• **Exercise prompt**
What lines below include the word "export"? Copy each one.

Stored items
⟨
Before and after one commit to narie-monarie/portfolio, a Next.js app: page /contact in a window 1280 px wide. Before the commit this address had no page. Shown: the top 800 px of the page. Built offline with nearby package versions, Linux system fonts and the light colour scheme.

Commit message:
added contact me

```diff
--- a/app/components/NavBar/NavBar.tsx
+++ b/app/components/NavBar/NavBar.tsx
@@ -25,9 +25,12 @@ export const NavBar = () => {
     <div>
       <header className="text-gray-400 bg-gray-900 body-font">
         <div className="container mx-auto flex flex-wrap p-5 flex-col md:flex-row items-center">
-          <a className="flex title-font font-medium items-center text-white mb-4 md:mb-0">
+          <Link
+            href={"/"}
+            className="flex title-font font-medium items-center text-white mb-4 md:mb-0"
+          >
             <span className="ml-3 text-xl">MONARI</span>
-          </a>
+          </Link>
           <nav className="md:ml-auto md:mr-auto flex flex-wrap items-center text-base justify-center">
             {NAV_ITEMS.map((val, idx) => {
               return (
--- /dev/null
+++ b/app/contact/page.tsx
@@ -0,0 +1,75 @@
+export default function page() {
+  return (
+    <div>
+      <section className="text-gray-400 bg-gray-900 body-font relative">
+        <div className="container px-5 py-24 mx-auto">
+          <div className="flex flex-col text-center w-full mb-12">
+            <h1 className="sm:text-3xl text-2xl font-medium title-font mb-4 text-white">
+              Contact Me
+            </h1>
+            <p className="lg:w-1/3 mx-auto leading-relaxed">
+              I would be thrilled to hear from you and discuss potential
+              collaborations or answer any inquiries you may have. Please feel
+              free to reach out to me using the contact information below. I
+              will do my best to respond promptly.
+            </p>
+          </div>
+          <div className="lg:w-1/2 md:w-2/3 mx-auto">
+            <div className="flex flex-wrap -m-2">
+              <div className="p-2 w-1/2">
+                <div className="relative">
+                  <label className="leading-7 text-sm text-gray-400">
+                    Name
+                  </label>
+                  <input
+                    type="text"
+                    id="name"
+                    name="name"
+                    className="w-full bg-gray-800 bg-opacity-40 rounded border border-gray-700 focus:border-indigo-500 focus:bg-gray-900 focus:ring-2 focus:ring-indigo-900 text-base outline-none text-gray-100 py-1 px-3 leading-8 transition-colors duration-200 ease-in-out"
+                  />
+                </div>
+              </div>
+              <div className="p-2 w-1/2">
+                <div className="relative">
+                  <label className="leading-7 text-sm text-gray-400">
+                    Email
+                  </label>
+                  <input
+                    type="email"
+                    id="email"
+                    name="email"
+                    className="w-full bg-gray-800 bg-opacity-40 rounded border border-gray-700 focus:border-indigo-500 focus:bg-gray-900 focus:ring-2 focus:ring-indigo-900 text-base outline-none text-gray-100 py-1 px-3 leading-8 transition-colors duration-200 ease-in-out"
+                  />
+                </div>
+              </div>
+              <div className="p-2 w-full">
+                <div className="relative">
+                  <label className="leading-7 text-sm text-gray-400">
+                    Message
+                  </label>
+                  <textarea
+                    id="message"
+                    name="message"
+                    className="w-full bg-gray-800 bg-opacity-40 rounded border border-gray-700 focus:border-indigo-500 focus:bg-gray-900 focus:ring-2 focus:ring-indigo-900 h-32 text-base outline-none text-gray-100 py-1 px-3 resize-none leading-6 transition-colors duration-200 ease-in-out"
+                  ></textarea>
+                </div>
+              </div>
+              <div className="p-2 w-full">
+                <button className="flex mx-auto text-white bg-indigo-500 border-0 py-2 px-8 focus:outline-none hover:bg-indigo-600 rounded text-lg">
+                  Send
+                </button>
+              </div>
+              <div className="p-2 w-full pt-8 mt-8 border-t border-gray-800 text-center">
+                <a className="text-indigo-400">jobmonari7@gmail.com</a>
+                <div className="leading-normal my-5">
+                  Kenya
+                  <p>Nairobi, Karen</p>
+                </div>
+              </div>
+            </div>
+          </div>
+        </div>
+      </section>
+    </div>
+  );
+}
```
⟩
• **Response area**
@@ -25,9 +25,12 @@ export const NavBar = () => {
+export default function page() {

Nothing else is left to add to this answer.